Relations with France - and Europe - are next on West German Chancellor Helmut Kohl's agenda for the new year. Well, there's a bit of other business along the way: the Stockholm conference in mid-January, Dr. Kohl's trip to Israel in late January, scrutinizing the new Kremlin tealeaves, and trying to convince President Reagan that Europeans still have to be pacified in nuclear issues.
But apart from these items, France is front and center. And no wonder, after the most spectacular of all the numerous European Community failures at the Athens summit early this month.
British-French wrangling was the cause of the Athens debacle. Near bankruptcy was the result, as the heads of government and (in the case of France) state agreed neither on a budget nor even a joint communique. Rich West Germany would normally have been the savior or, in the less flattering image used here, the milk cow.
In a Europe struggling to get out of a recession, the Bonn cow has very little more to give, however, and if West Germany is to avoid being milked anyway, it is going to have to persuade French farmers to live more austerely.
This is the problem Kohl faces. It is compounded by the French presidency of the EC during the next January-to-June half year, the general emotional nature of the French-German relationship, and Kohl's reluctance to be too activist in foreign (or for that matter domestic) policy.
Three things are working for Kohl as he approaches the next combination of showdown and love feast with French President Francois Mitterrand, however:
1. The two countries are convinced they need their joint partnership.
2. The Athens disaster may finally have jolted EC members into making the necessary hard compromises to save themselves.
3. France's recurring suspicion of German nationalism and neutralism is now in one of its cyclical highs.
The first point is obvious. The lagging French economy needs the more robust West German economy. The history-burdened Germans - even 38 years after Hitler - need the certificate of the untainted French in any pan-European policy initiatives. And both need the EC - Bonn for the mass market it gives West German industry, Paris for the massive subsidies it gives French farmers, at the enormous and rising cost of two-thirds of the EC budget and repeated brushes with bankruptcy.
The second point is equally clear: It is a cliche at every EC summit. But maybe this time (the Germans hope) it will have been bad enough to produce a shock.
The third point is the new feature. It is unrelated to the different party colors of the conservative Kohl and the Socialist Mitterrand.
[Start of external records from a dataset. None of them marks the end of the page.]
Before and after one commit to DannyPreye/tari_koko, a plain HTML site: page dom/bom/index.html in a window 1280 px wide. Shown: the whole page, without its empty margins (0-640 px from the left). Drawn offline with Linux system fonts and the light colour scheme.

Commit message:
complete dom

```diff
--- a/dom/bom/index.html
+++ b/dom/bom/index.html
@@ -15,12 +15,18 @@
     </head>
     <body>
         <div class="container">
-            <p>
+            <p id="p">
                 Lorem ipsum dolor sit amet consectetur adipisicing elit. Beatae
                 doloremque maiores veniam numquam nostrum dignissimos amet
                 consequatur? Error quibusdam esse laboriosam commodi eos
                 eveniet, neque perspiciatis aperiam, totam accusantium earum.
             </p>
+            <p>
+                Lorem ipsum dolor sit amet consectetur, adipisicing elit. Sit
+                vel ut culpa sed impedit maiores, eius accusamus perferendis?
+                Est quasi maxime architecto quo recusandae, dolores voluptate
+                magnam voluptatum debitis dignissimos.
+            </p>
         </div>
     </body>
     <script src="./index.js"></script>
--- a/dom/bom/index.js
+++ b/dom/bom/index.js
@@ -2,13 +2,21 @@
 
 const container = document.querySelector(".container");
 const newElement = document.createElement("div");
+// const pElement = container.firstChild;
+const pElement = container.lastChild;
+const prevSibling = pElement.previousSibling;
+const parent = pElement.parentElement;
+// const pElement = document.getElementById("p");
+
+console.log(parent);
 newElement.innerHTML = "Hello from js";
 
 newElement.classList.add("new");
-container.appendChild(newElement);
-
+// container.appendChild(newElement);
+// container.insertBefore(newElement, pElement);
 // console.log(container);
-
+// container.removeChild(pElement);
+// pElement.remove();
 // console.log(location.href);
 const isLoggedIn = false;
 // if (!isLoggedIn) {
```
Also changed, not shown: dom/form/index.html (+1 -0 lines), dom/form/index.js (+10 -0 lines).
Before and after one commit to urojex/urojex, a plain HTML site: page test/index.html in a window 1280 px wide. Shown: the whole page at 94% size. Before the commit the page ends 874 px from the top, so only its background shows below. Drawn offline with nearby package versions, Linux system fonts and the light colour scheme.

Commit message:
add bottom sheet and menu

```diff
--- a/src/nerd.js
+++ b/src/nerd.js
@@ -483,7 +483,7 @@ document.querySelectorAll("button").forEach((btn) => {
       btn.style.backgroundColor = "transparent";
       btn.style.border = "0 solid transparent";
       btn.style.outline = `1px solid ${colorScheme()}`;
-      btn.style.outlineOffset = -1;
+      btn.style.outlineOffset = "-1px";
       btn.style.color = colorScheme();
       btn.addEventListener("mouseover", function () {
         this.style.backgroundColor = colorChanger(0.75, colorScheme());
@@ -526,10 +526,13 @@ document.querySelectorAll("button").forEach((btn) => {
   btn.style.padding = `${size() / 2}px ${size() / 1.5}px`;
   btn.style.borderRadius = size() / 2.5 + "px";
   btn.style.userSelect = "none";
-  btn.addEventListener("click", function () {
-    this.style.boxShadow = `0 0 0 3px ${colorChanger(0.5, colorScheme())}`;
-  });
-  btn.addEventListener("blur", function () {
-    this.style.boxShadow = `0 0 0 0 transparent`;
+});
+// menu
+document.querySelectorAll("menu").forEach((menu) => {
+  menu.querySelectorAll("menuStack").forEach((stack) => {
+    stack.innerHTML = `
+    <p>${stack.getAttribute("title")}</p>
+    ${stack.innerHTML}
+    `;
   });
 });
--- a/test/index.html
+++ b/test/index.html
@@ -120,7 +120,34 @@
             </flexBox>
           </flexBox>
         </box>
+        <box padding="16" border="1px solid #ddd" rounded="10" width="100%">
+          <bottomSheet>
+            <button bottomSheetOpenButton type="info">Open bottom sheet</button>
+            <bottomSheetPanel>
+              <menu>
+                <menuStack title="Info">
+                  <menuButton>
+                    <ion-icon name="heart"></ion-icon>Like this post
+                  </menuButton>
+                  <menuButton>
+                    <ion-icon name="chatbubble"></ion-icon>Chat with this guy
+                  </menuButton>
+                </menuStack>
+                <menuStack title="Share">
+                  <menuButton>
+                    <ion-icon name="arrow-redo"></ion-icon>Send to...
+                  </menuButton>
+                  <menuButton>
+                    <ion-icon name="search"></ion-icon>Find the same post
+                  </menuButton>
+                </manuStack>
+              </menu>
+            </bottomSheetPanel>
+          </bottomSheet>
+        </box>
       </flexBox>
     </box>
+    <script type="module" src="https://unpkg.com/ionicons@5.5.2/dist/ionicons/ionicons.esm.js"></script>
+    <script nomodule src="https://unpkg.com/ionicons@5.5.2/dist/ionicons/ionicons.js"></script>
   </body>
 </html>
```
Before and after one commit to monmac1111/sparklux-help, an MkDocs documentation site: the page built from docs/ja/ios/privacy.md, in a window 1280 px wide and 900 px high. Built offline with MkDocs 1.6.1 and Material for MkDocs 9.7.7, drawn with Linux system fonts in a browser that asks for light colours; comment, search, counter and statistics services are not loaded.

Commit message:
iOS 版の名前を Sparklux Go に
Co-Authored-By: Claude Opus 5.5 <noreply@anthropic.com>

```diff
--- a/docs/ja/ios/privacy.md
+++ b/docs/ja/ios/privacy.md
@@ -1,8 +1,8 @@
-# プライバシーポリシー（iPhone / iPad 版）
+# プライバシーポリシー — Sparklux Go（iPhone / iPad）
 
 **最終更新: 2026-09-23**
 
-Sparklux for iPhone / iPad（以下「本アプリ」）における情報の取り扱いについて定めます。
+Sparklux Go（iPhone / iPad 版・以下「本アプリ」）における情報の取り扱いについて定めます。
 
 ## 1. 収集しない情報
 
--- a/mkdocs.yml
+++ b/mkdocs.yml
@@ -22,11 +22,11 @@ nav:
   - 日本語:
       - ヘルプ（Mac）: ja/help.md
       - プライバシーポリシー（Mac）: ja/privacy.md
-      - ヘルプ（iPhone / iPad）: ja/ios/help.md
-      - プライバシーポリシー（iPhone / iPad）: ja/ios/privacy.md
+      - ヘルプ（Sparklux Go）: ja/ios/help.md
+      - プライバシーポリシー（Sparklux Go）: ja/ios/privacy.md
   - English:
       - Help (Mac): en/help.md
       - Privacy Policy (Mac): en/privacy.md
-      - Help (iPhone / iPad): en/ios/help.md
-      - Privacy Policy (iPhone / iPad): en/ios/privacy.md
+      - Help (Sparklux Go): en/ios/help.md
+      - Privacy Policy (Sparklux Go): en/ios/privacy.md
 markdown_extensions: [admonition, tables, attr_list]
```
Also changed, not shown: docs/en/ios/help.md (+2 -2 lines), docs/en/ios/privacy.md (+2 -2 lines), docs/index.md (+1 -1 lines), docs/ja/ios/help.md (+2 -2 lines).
It is related to the West German Social Democratic Party's recent endorsement of the peace movement's opposition to Euromissiles and French fears that Bonn is going to heed some Soviet siren of German reunification and drop out of alliance with the West.
The West Germans generally find this fear quite absurd, especially when a gung-ho American loyalist occupies the chancellery and will probably continue to do so for the next seven years. But West German diplomats figure they might as well use this French phobia and gain a little bargaining power as Paris tries to prevent the thing it greatly fears by embracing Bonn more closely.
That embrace involves, most ostentatiously, security cooperation. The two nations are pledged to joint development of a helicopter (after failing to agree on a joint tank). And in the nuclear realm, Paris not only is nerving Bonn to go through with eating the Eden apple of Pershing IIs but also is hinting it will share its own sweet nuclear targeting secrets with Bonn and maybe even evolve a pan-European nuclear capability with West German participation.
Pragmatic Bonn hardly feels more protected by France's 34 on-station intermediate-range missiles (or some futuristic European capability) than by America's several thousand nuclear warheads in Europe. And Bonn would really prefer it if the coy French would just finally commit their conventional forces to defend West Germany in case of attack.
The West Germans don't mind the French attention, however, and they hope to parley France's concern (however misplaced) about ''les incertitudes Allemandes''m into the French compromises needed to keep the EC alive. These difficult French adjustments would involve not only trimming agricultural subsidies and the contributions of the only two net EC contributors, Britain and West Germany, but also admitting France's agricultural rival, Spain, to Community membership as promised.
The French staved off these adjustments in the past by what the British deem psychological blackmail of the Germans - deflecting German pressure by musing that Bonn needs moral Paris more than Paris needs economic Bonn. Now Bonn is hoping to exert a little reverse blackmail through the French alarm about Germany.
Kohl's bilateral agenda is a full one.